Selecting the type of foundation for your metal building can make or break your project. Before you start any building, you should make sure you are choosing the right foundation option for your specific requirements.
Slab vs. Floating Slab vs. Curb vs. Pier
Here are some of the choices available to you:
- Slab: Described quite literally by its name, a slab foundation is a slab of poured and reinforced concrete, generally around 3-1/2” and 5-1/2” thick. It is not only the foundation for the building, but also its floor. It is an excellent choice for an industrial building, and is both cost-effective and requires minimum labor. Also consider it any time you are building on soil which is not ideal.

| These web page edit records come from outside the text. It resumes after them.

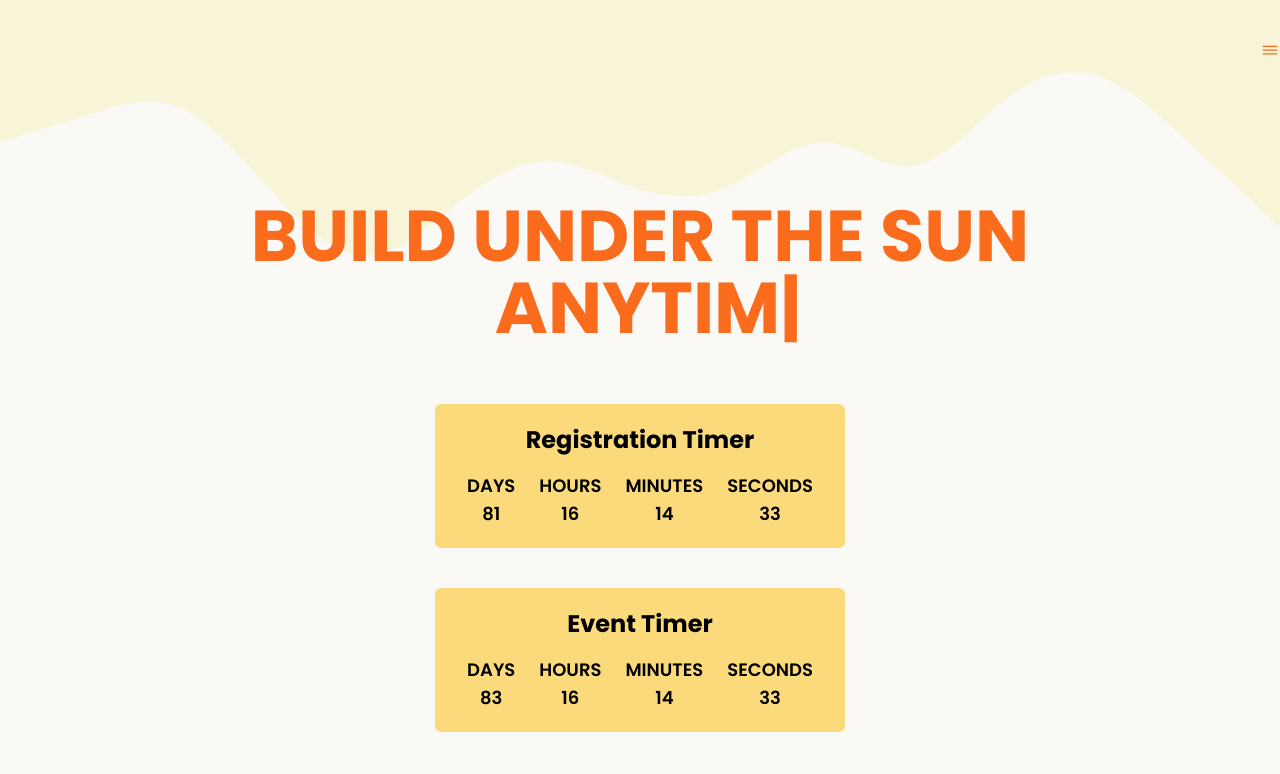
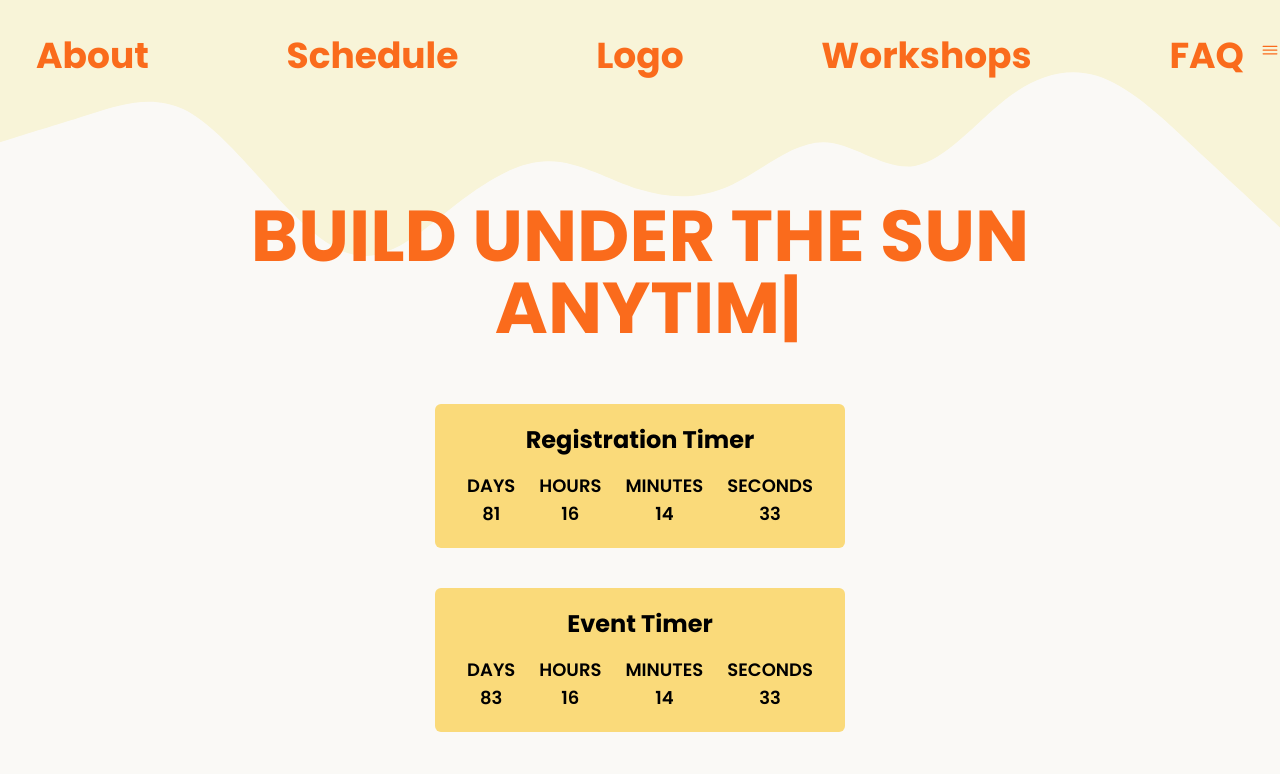
Before and after one commit to DevHub-iLab/summerbuild-2025, a React (Vite) app: page / in a window 1280 px wide. Shown: the top 774 px of the page. Built offline with nearby package versions, Linux system fonts and the light colour scheme; the HTML template or start-up script is replaced by a standard one.

Commit message:
revert changes of Nav

```diff
--- a/src/components/Navbar/NewNav.jsx
+++ b/src/components/Navbar/NewNav.jsx
@@ -56,7 +56,7 @@ function NewNav() {
         ${showNavbar ? "translate-y-0" : "-translate-y-full" }`}>
             <nav className={`transition-all duration-100
             ${navbar ? 'bg-[#f8f4d8] shadow-md' : 'bg-transparent'}`}>
-            <ul className="flex hidden z-50 justify-between items-center h-24 max-w-[1240px] font-bold mx-auto px-4 text-[#FA6B1C] md:text-4xl sm:text-3xl text-2xl">
+            <ul className="flex z-50 justify-between items-center h-24 max-w-[1240px] font-bold mx-auto px-4 text-[#FA6B1C] md:text-4xl sm:text-3xl text-2xl">
               <li className="pt-4 cursor-pointer" onClick={() => scrollToSection('about')}>About</li>
               <li className="pt-4 cursor-pointer" onClick={() => scrollToSection('schedule')}>Schedule</li>
               <li className="pt-4 cursor-pointer" onClick={() => window.scrollTo({ top: 0, behavior: "smooth" })}>Logo</li>
```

- Curb: With a curb foundation, instead of pouring an entire slab of concrete, a perimeter of concrete is poured and reinforced. Once the curbs have set, you can build the walls on top of them. Interior walls can be placed on interior curbs. When interior curbs are present, it is a “ribbon foundation.” When would you choose a curb or ribbon foundation? The answer is when you want room for a crawl space.
- Floating Slab: Even though a regular slab foundation may sometimes be referred to as a “floating slab,” a floating slab is technically something else. With a floating slab, you start by putting in a curb foundation. Once that has set, you pour a slab foundation inside it. So it is a combination of both types of foundations. This foundation design protects against settling-related damage.
- Pier: Another type of foundation which is common in certain regions is a “pier foundation.” This type of foundation takes its name from the reinforced concrete piers driven into the ground to bear the vertical load of the walls. How are the horizontal load stresses handled? Through the incorporation of a grade beam wall. In areas where wind uplift is a potential problem and the soil is high in quality, a pier foundation is worth thinking about.
- Portable: Finally, foundations also exist which can be moved from one site to another instead of being permanently installed. You might think of this option if you are purchasing a modular steel tiny house, for example, and do not intend to keep it in a single location indefinitely.
You would be wise to consult with a professional contractor before making your foundation choice.
You might be surprised at which type of foundation is ideal for your property, soil type, slope, etc…